The Bates Squash team continues to be one of the better teams on campus and it is not because of our successful record. Rather, the integration of people from different backgrounds with a common goal. Former captains Lauren Williams’16 (Zimbabwe) and Caran Arora’16 (India) started a trend of bringing both the women and men squash teams together through social gatherings in order to unify our differences. From my perspective, they continue to be great leaders because although they acknowledge the squash team abilities, they also take into consideration that everyone has a story to be told; one must take time to listen, embrace, and act when a teammate needs support.

Kristyna Alexova’19 (Czech Republic) has the ability to pick and choose when she wants to run as the dominant player on court. Luca Polgar’20 (Hungary) plays with so much intensity and aggressiveness that her style of play leaves her opponents hopeless. Victoria Arjoon’s’19 (Guyana) precision, power, dedication, and effort make her a deadly player. Eliza Dunham’20 (CT) is a strategic player with the tenacity to always win, while displaying a level of sportsmanship that everyone should strive for. Capt. Emma “Momma” Dunn’17 (WA) has the ability to push anyone she plays with her level of fitness and knowledge of the game. Capt. Charlotte “DirtyChar” Cabot’17 (MA) is one of the smartest, fittest, and nicest players I have ever met. The “dynamic duo,” Katie Bull’19 (MA) and Molly Brooks’19 (VA) are having the best season because their opponents cannot figure out how to break them down. They are powerhouses! Blair Weintraub’18 (NY) puts lots of pressure on herself to be the best squash player she could be when she has proven that she is a great player through improving her game at a fast rate and working extremely hard on and off court. Nubia Beasley-Bartee’20 (IL) continues to improve her squash and fitness at a rate that I can only dream of. Kyla Rabb’17 (CT) has athletic abilities that allowed her to re-pick up the game of squash and compete at a collegiate level. Alyssa Rohan’20 (Switzerland) picked up squash as a PE credit and now strives for collegiate success with her determination and sense of calmness.

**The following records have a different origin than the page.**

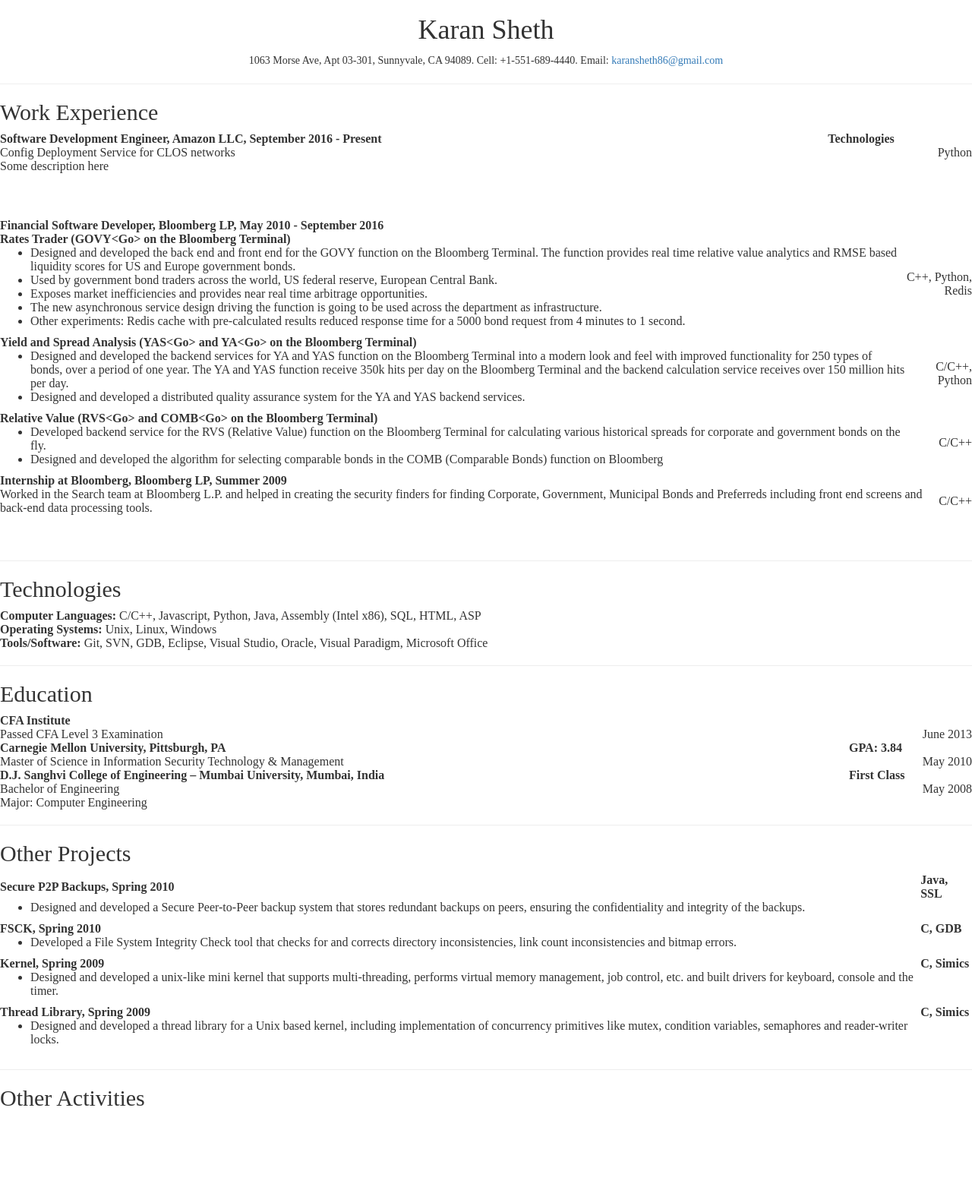
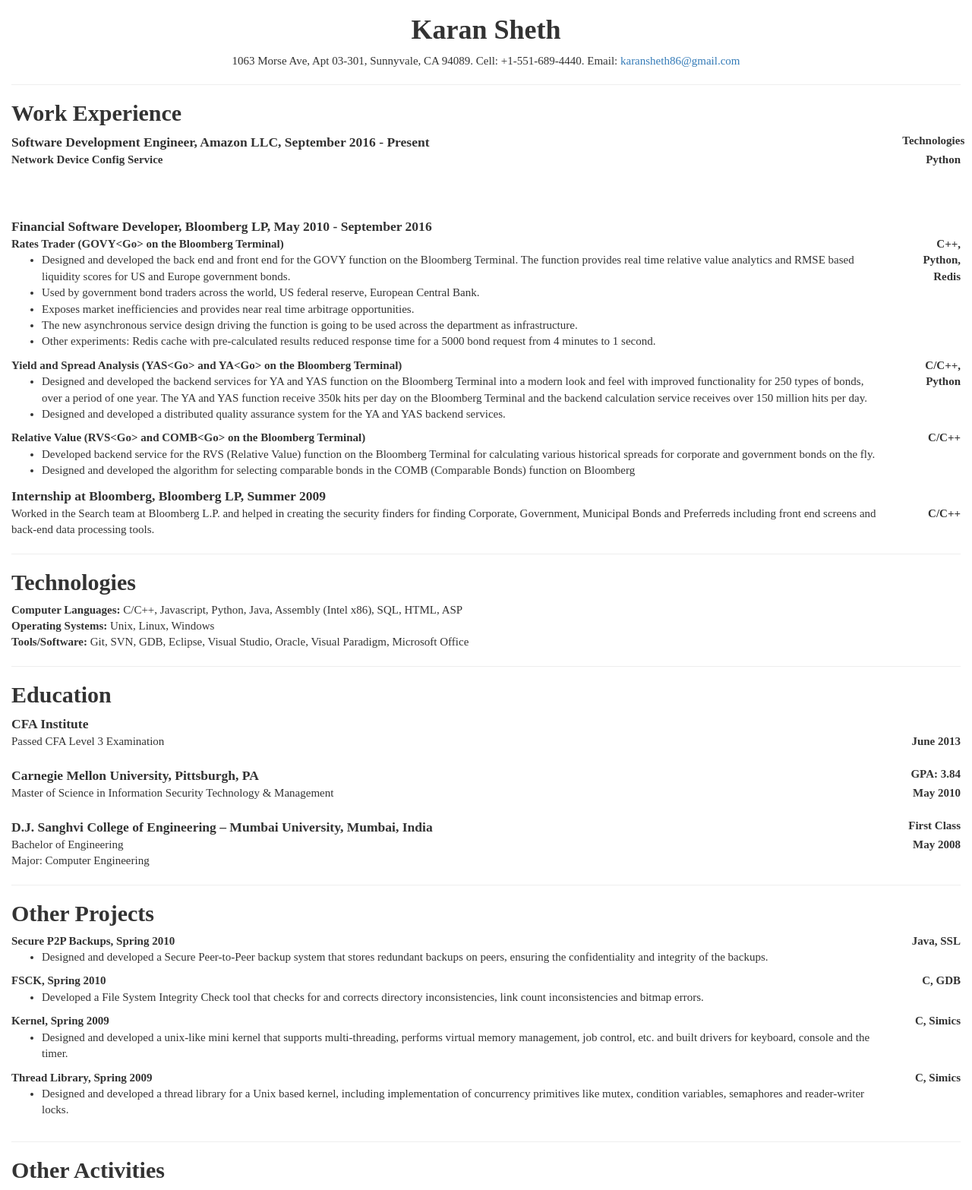
Before and after one commit to karansheth86/karansheth, a Django app: page / in a window 1280 px wide. Shown: the whole page at 76% size. Before the commit the page ends 1456 px from the top, so only its background shows below. Run offline with Django 3.2, Linux system fonts and the light colour scheme; some libraries are stand-ins or nearby versions.

Commit message:
bootstrap

```diff
--- a/karansheth/static/css/styles.css
+++ b/karansheth/static/css/styles.css
@@ -1,7 +1,28 @@
 body {
 	font-family: "Times New Roman", Times, serif;
+	font-size: 1.5em;
 }
 
-table {
-	width: 100%
+h1, h2, h3, h4, h5 {
+	font-weight: bold;
 }
+
+.header {
+	text-align: center;
+}
+
+.institution {
+	text-align: left;
+	font-size: 1.17em;
+	font-weight: bold;
+}
+
+.project {
+	text-align: left;
+	font-weight: bold;
+}
+
+.technology {
+	text-align: right;
+	font-weight: bold;
+}
--- a/resume/templates/resume/index.html
+++ b/resume/templates/resume/index.html
@@ -16,150 +16,238 @@
 <link rel="stylesheet" href="static/css/styles.css">
 </head>
 <body>
-    <h1 align="center">Karan Sheth</h1>
-    <p align="center">1063 Morse Ave, Apt 03-301, Sunnyvale, CA 94089. Cell: +1-551-689-4440. Email: <a href='mailto:karansheth86@gmail.com'>karansheth86@gmail.com</a></p>
-    <hr><h2>Work Experience</h2>
-    <table>
-        <tr>
-            <th align="left">Software Development Engineer, Amazon LLC, September 2016 - Present</th>
-            <th align="right">Technologies</th>
-        </tr>
-        <tr>
-            <td>Config Deployment Service for CLOS networks</td>
-            <td align="right">Python</td>
-        </tr>
-        <tr>
-            <td>Some description here</td>
-        </tr>
-    </table>
-    <br><br><br>
-    <table>
-        <tr>
-            <th align="left">Financial Software Developer, Bloomberg LP, May 2010 - September 2016</th>
-            <th align="right"></th>
-        </tr>
-        <tr>
-            <td>
-                <b>Rates Trader (GOVY&lt;Go&gt; on the Bloomberg Terminal)</b>
+	<div class="container-fluid">
+		<h1 class="header">Karan Sheth</h1>
+		<p class="header">
+			1063 Morse Ave, Apt 03-301, Sunnyvale, CA 94089. Cell:
+			+1-551-689-4440. Email: <a href='mailto:karansheth86@gmail.com'>karansheth86@gmail.com</a>
+		</p>
+		<hr>
+		<h2>Work Experience</h2>
+		<div class="row">
+			<div class="col-md-11 institution">
+				Software Development Engineer, Amazon LLC, September 2016 -
+					Present
+			</div>
+			<div class="col-md-1 technology">
+				Technologies
+			</div>
+		</div>
+		<div class="row">
+			<div class="col-md-11 project">
+				Network Device Config Service
+			</div>
+			<div class="col-md-1 technology">
+				Python
+			</div>
+		</div>
+		<br> <br> <br>
+
+		<div class="row">
+			<div class="col-md-11 institution">Financial Software
+				Developer, Bloomberg LP, May 2010 - September 2016</div>
+			<div class="col-md-1 technology"></div>
+		</div>
+		<div class="row">
+			<div class="col-md-11">
+				<div class = "project">
+				Rates Trader (GOVY&lt;Go&gt; on the Bloomberg Terminal)
+				</div>
+				<div>
 				<ul>
-                    <li>Designed and developed the back end and front end for the GOVY function on the Bloomberg Terminal. The function provides real time relative value analytics and RMSE based liquidity scores for US and Europe government bonds.</li>
-                    <li>Used by government bond traders across the world, US federal reserve, European Central Bank.</li>
-                    <li>Exposes market inefficiencies and provides near real time arbitrage opportunities.</li>
-                    <li>The new asynchronous service design driving the function is going to be used across the department as infrastructure.</li>
-                    <li>Other experiments: Redis cache with pre-calculated results reduced response time for a 5000 bond request from 4 minutes to 1 second.</li>
+					<li>Designed and developed the back end and front end for the
+						GOVY function on the Bloomberg Terminal. The function provides
+						real time relative value analytics and RMSE based liquidity scores
+						for US and Europe government bonds.</li>
+					<li>Used by government bond traders across the world, US
+						federal reserve, European Central Bank.</li>
+					<li>Exposes market inefficiencies and provides near real time
+						arbitrage opportunities.</li>
+					<li>The new asynchronous service design driving the function
+						is going to be used across the department as infrastructure.</li>
+					<li>Other experiments: Redis cache with pre-calculated results
+						reduced response time for a 5000 bond request from 4 minutes to 1
+						second.</li>
 				</ul>
-            </td>
-            <td align="right">C++, Python, Redis</td>
-        </tr>
-        <tr>
-            <td>
-                <b>Yield and Spread Analysis (YAS&lt;Go&gt; and YA&lt;Go&gt; on the Bloomberg Terminal)</b>
+				</div>
+			</div>
+			<div class="col-md-1 technology">C++, Python, Redis</div>
+		</div>
+		<div class="row">
+			<div class="col-md-11">
+			<div class = "project">
+				Yield and Spread Analysis (YAS&lt;Go&gt; and YA&lt;Go&gt; on
+					the Bloomberg Terminal)
+					</div>
+					<div>
+
 				<ul>
-                    <li>Designed and developed the backend services for YA and YAS function on the Bloomberg Terminal into a modern look and feel with improved functionality for 250 types of bonds, over a period of one year. The YA and YAS function receive 350k hits per day on the Bloomberg Terminal and the backend calculation service receives over 150 million hits per day.</li>
-                    <li>Designed and developed a distributed quality assurance system for the YA and YAS backend services.</li>
+					<li>Designed and developed the backend services for YA and YAS
+						function on the Bloomberg Terminal into a modern look and feel
+						with improved functionality for 250 types of bonds, over a period
+						of one year. The YA and YAS function receive 350k hits per day on
+						the Bloomberg Terminal and the backend calculation service
+						receives over 150 million hits per day.</li>
+					<li>Designed and developed a distributed quality assurance
+						system for the YA and YAS backend services.</li>
 				</ul>
-            </td>
-            <td align="right">
-                C/C++, Python
-            </td>
-        </tr>
-        <tr>
-            <td>
-                <b>Relative Value (RVS&lt;Go&gt; and COMB&lt;Go&gt; on the Bloomberg Terminal)</b>
+				</div>
+			</div>
+			<div class="col-md-1 technology">C/C++, Python</div>
+		</div>
+		<div class="row">
+			<div class="col-md-11">
+				<div class="project">Relative Value (RVS&lt;Go&gt; and COMB&lt;Go&gt; on the
+					Bloomberg Terminal)
+					</div>
+					<div>
 				<ul>
-                    <li>Developed backend service for the RVS (Relative Value) function on the Bloomberg Terminal for calculating various historical spreads for corporate and government bonds on the fly.</li>
-                    <li>Designed and developed the algorithm for selecting comparable bonds in the COMB (Comparable Bonds) function on Bloomberg</li>
+					<li>Developed backend service for the RVS (Relative Value)
+						function on the Bloomberg Terminal for calculating various
+						historical spreads for corporate and government bonds on the fly.</li>
+					<li>Designed and developed the algorithm for selecting
+						comparable bonds in the COMB (Comparable Bonds) function on
+						Bloomberg</li>
 				</ul>
-            </td>
-            <td align="right">
-                C/C++
-            </td>
-        </tr>
-    </table>
-    <table>
-        <tr>
-            <th align="left">
-                Internship at Bloomberg, Bloomberg LP, Summer 2009
-            </th>
-            <th align="right"></th>
-        </tr>
-        <tr>
-            <td>
-                Worked in the Search team at Bloomberg L.P. and helped in creating the security finders for finding Corporate, Government, Municipal Bonds and Preferreds including front end screens and back-end data processing tools.
-            </td>
-            <td align="right">C/C++</td>
-        </tr>
-    </table>
-    <br><br>
-    <hr><h2>Technologies</h2>
-    <table>
-        <tr><td><b>Computer Languages:</b> C/C++, Javascript, Python, Java, Assembly (Intel x86), SQL, HTML, ASP</td></tr>
-        <tr><td><b>Operating Systems:</b> Unix, Linux, Windows</td></tr>
-        <tr><td><b>Tools/Software:</b> Git, SVN, GDB, Eclipse, Visual Studio, Oracle, Visual Paradigm, Microsoft Office</td></tr>
-    </table>
-    <hr><h2>Education</h2>
-    <table>
-        <tr>
-            <th align="left">CFA Institute</th>
-            <th align="right"></th>
-        </tr>
-        <tr>
-            <td>Passed CFA Level 3 Examination</td>
-            <td align="right">June 2013</td>
-        </tr>
-        <tr>
-            <th align="left">Carnegie Mellon University, Pittsburgh, PA</th>
-            <th align="right">GPA: 3.84</th>
-        </tr>
-        <tr>
-            <td>Master of Science in Information Security Technology &amp; Management</td>
-            <td align="right">May 2010</td>
-        </tr>
-        <tr>
-            <th align="left">D.J. Sanghvi College of Engineering – Mumbai University, Mumbai, India</th>
-            <th align="right">First Class</th>
-        </tr>
-        <tr>
-            <td>Bachelor of Engineering</td>
-            <td align="right">May 2008</td>
-        </tr>
-        <tr>
-            <td>Major: Computer Engineering</td>
-        </tr>
-    </table>
-    <hr><h2>Other Projects</h2>
-    <table>
-    <tr>
-        <th align="left">Secure P2P Backups, Spring 2010</th>
-        <th align="right">Java, SSL</th>
-    </tr>
-    <tr>
-        <td><ul><li>Designed and developed a Secure Peer-to-Peer backup system that stores redundant backups on peers, ensuring the confidentiality and integrity of the backups.</li></ul></td>
-    </tr>
-    <tr>
-        <th align="left">FSCK, Spring 2010</th>
-        <th align="right">C, GDB</th>
-    </tr>
-    <tr>
-        <td><ul><li>Developed a File System Integrity Check tool that checks for and corrects directory inconsistencies, link count inconsistencies and bitmap errors.</li></ul></td>
-    </tr>
-    <tr>
-        <th align="left">Kernel, Spring 2009</th>
-        <th align="right">C, Simics</th>
-    </tr>
-    <tr>
-        <td><ul><li>Designed and developed a unix-like mini kernel that supports multi-threading, performs virtual memory management, job control, etc. and built drivers for keyboard, console and the timer.</li></ul></td>
-    </tr>
-    <tr>
-        <th align="left">Thread Library, Spring 2009</th>
-        <th align="right">C, Simics</th>
-    </tr>
-    <tr>
-        <td><ul><li>Designed and developed a thread library for a Unix based kernel, including implementation of concurrency primitives like mutex, condition variables, semaphores and reader-writer locks.</li></ul></td>
-    </tr>
-    </table>
-    <hr><h2>Other Activities</h2>
+				</div>
+			</div>
+			<div class="col-md-1 technology">C/C++</div>
+		</div>
 
+
+		<div class="row">
+			<div class="col-md-11 institution">Internship at Bloomberg,
+				Bloomberg LP, Summer 2009</div>
+			<div class="col-md-1 technology"></div>
+		</div>
+		<div class="row">
+			<div class="col-md-11">Worked in the Search team
+				at Bloomberg L.P. and helped in creating the security finders for
+				finding Corporate, Government, Municipal Bonds and Preferreds
+				including front end screens and back-end data processing tools.</div>
+			<div class="col-md-1 technology">C/C++</div>
+		</div>
+
+		<hr>
+		<h2>Technologies</h2>
+
+		<div class="row">
+			<div class="col-md-11">
+				<b>Computer Languages:</b> C/C++, Javascript, Python, Java, Assembly
+				(Intel x86), SQL, HTML, ASP
+			</div>
+		</div>
+		<div class="row">
+			<div class="col-md-11">
+				<b>Operating Systems:</b> Unix, Linux, Windows
+			</div>
+		</div>
+		<div class="row">
+			<div class="col-md-11">
+				<b>Tools/Software:</b> Git, SVN, GDB, Eclipse, Visual Studio,
+				Oracle, Visual Paradigm, Microsoft Office
+			</div>
+		</div>
+
+		<hr>
+		<h2>Education</h2>
+
+		<div class="row">
+			<div class="col-md-11 institution">CFA Institute</div>
+			<div class="col-md-1 technology"></div>
+		</div>
+		<div class="row">
+			<div class="col-md-11">Passed CFA Level 3
+				Examination</div>
+			<div class="col-md-1 technology">June 2013</div>
+		</div>
+		<br>
+		<div class="row">
+			<div class="col-md-11 institution">Carnegie Mellon University,
+				Pittsburgh, PA</div>
+			<div class="col-md-1 technology">GPA: 3.84</div>
+		</div>
+		<div class="row">
+			<div class="col-md-11">Master of Science in
+				Information Security Technology &amp; Management</div>
+			<div class="col-md-1 technology">May 2010</div>
+		</div>
+		<br>
+		<div class="row">
+			<div class="col-md-11 institution">D.J. Sanghvi College of
+				Engineering – Mumbai University, Mumbai, India</div>
+			<div class="col-md-1 technology">First Class</div>
+		</div>
+		<div class="row">
+			<div class="col-md-11">Bachelor of Engineering</div>
+			<div class="col-md-1 technology">May 2008</div>
+		</div>
+		<div class="row">
+			<div class="col-md-11">Major: Computer
+				Engineering</div>
+		</div>
+
+		<hr>
+		<h2>Other Projects</h2>
+
+		<div class="row">
+			<div class="col-md-11 project">Secure P2P Backups, Spring
+				2010</div>
+			<div class="col-md-1 technology">Java, SSL</div>
+		</div>
+		<div class="row">
+			<div class="col-md-11">
+				<ul>
+					<li>Designed and developed a Secure Peer-to-Peer backup system
+						that stores redundant backups on peers, ensuring the
+						confidentiality and integrity of the backups.</li>
+				</ul>
+			</div>
+		</div>
+		<div class="row">
+			<div class="col-md-11 project">FSCK, Spring 2010</div>
+			<div class="col-md-1 technology">C, GDB</div>
+		</div>
+		<div class="row">
+			<div class="col-md-11">
+				<ul>
+					<li>Developed a File System Integrity Check tool that checks
+						for and corrects directory inconsistencies, link count
+						inconsistencies and bitmap errors.</li>
+				</ul>
+			</div>
+		</div>
+		<div class="row">
+			<div class="col-md-11 project">Kernel, Spring 2009</div>
+			<div class="col-md-1 technology">C, Simics</div>
+		</div>
+		<div class="row">
+			<div class="col-md-11">
+				<ul>
+					<li>Designed and developed a unix-like mini kernel that
+						supports multi-threading, performs virtual memory management, job
+						control, etc. and built drivers for keyboard, console and the
+						timer.</li>
+				</ul>
+			</div>
+		</div>
+		<div class="row">
+			<div class="col-md-11 project">Thread Library, Spring 2009</div>
+			<div class="col-md-1 technology">C, Simics</div>
+		</div>
+		<div class="row">
+			<div class="col-md-11">
+				<ul>
+					<li>Designed and developed a thread library for a Unix based
+						kernel, including implementation of concurrency primitives like
+						mutex, condition variables, semaphores and reader-writer locks.</li>
+				</ul>
+			</div>
+		</div>
+
+		<hr>
+		<h2>Other Activities</h2>
+	</div>
 	<!-- jQuery (Bootstrap JS plugins depend on it) -->
 	<script src="static/js/jquery-1.11.3.min.js"></script>
 	<script src="static/js/bootstrap.min.js"></script>
```
Lines whose indentation alone changed are shown as unchanged.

Besides from being a 3-time All-American, Ahmed Hatata’17 (Egypt) is truly a good person, which makes him a pleasure to be around. Due to injuries, Anirudah Nambiar’18 (India) has not played his best game of squash, but carries the burden of playing top of the ladder with fierceness because he never goes down without a fight and some cheesecake. On and off court Mahmoud Yousry’20 (Egypt) is a powerhouse, but listening to his philosophical views on life is even more impressive. Capt. Spencer Burt’17 (OR) definitely improved the most and is using his confidence, fitness, and determination to breakdown any opponent he plays. Graham Bonnell’20 (CT) is the smartest player on the court in my opinion and as a result his opponents are usually running aimlessly. Coley Cannon’19 (CT) thrives in a high intensity setting because he feeds off of the energy of the crowd and always has it in his heart to win. Garon Rothenberg’20 (NY) has not been 100% the entire season, but he continues to fight and put the team before his injuries and I respect his mentality and effort! Carlos Ames’17 (MA) comes back from a heel injury and still has the ability to compete with anyone he plays. The beep-test champion, McLeod Abbott’19 (NY), is always looking for ways to improve his game, which is a very specific game: run until your opponent cannot run anymore. Stefan Joseph’17 (British Virgin Island) brings the cool and relaxing island vibe to the court. Bernhardur Magnusson McComish’20 (MA) is the nicest player on and off the court and his potential for the future is literally at his discretion. The “silent assassin,” Creighton Foulkes’17 (MA), is hands down one of the hardest working athletes at Bates by far and I strive to have his work ethic. If someone could be the face of Bates squash, I would vote, David Quintero’20 (CA) simply because he is the highlight of most peoples’ days with his quirky sense of humor and squash style.

Squash is more than the “battle of the minds” and companionship, but rather the potential for productive conversations on differences. By bringing together a group of individuals with a common goal of squash success, this allows for each player to potentially hear another perspective on life. Productive conversations about racism, white privilege, and patriarchy occur within my team and although it’s uncomfortable, it’s a start to embrace diversity and inclusivity. Diversity does not promise a happy ending to your college experience, but rather enhances your education in a worldly sense. The Bates Squash team is by no means perfect, but the level of diversity that we have shows that there is potential to always learn about the lives of each other. The question is, are you willing to listen, embrace, and act when needed?